- _WHAT TO WORK ON_:
Repeat the stretch of entries below from the line with "is left out." through the line with "13 other files.". Include both ends and add nothing.

*** Opening of DATA SHOWN ***

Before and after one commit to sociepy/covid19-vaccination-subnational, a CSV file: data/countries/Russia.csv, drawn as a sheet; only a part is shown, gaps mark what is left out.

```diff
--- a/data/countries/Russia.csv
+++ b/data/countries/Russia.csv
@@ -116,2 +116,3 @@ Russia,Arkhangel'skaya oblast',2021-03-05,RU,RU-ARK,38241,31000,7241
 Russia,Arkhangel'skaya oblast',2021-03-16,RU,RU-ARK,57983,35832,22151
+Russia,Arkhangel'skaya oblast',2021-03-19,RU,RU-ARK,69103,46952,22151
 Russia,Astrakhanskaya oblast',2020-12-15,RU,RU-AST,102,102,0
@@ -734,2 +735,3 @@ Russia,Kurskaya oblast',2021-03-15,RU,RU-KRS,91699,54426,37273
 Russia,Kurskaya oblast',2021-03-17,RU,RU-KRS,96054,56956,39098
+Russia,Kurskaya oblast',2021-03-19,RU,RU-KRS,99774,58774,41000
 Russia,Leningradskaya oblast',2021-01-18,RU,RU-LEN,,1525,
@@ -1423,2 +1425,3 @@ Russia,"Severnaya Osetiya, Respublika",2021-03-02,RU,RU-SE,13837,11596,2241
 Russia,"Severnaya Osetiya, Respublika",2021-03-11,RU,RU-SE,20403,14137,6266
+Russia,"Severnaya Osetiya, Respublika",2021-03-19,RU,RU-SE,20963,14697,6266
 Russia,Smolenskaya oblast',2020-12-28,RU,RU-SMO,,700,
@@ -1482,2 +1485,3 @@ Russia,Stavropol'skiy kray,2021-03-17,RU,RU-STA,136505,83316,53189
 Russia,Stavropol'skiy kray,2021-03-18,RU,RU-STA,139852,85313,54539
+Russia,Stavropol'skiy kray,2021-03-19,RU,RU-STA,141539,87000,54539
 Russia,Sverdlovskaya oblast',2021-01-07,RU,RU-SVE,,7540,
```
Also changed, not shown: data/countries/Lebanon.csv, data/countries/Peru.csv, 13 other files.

*** Close of DATA SHOWN ***
*** Opening of DATA SHOWN ***

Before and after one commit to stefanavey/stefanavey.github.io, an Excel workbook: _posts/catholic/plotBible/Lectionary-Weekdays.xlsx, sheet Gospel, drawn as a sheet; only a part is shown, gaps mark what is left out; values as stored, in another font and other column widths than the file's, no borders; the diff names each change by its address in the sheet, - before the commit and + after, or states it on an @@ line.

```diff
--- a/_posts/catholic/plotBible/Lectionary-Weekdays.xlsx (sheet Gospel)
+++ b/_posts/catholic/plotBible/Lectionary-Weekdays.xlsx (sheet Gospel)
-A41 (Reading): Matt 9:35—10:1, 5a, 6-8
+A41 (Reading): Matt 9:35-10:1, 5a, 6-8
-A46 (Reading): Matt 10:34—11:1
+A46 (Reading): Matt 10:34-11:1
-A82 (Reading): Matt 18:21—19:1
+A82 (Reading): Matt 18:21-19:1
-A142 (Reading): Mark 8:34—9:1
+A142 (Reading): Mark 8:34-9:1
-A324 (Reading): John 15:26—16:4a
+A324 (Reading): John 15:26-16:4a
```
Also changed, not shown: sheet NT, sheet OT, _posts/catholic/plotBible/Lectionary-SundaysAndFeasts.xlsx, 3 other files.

*** Close of DATA SHOWN ***

- _RESPONSE_:
Before and after one commit to sociepy/covid19-vaccination-subnational, a CSV file: data/countries/Russia.csv, drawn as a sheet; only a part is shown, gaps mark what is left out.

```diff
--- a/data/countries/Russia.csv
+++ b/data/countries/Russia.csv
@@ -116,2 +116,3 @@ Russia,Arkhangel'skaya oblast',2021-03-05,RU,RU-ARK,38241,31000,7241
 Russia,Arkhangel'skaya oblast',2021-03-16,RU,RU-ARK,57983,35832,22151
+Russia,Arkhangel'skaya oblast',2021-03-19,RU,RU-ARK,69103,46952,22151
 Russia,Astrakhanskaya oblast',2020-12-15,RU,RU-AST,102,102,0
@@ -734,2 +735,3 @@ Russia,Kurskaya oblast',2021-03-15,RU,RU-KRS,91699,54426,37273
 Russia,Kurskaya oblast',2021-03-17,RU,RU-KRS,96054,56956,39098
+Russia,Kurskaya oblast',2021-03-19,RU,RU-KRS,99774,58774,41000
 Russia,Leningradskaya oblast',2021-01-18,RU,RU-LEN,,1525,
@@ -1423,2 +1425,3 @@ Russia,"Severnaya Osetiya, Respublika",2021-03-02,RU,RU-SE,13837,11596,2241
 Russia,"Severnaya Osetiya, Respublika",2021-03-11,RU,RU-SE,20403,14137,6266
+Russia,"Severnaya Osetiya, Respublika",2021-03-19,RU,RU-SE,20963,14697,6266
 Russia,Smolenskaya oblast',2020-12-28,RU,RU-SMO,,700,
@@ -1482,2 +1485,3 @@ Russia,Stavropol'skiy kray,2021-03-17,RU,RU-STA,136505,83316,53189
 Russia,Stavropol'skiy kray,2021-03-18,RU,RU-STA,139852,85313,54539
+Russia,Stavropol'skiy kray,2021-03-19,RU,RU-STA,141539,87000,54539
 Russia,Sverdlovskaya oblast',2021-01-07,RU,RU-SVE,,7540,
```
Also changed, not shown: data/countries/Lebanon.csv, data/countries/Peru.csv, 13 other files.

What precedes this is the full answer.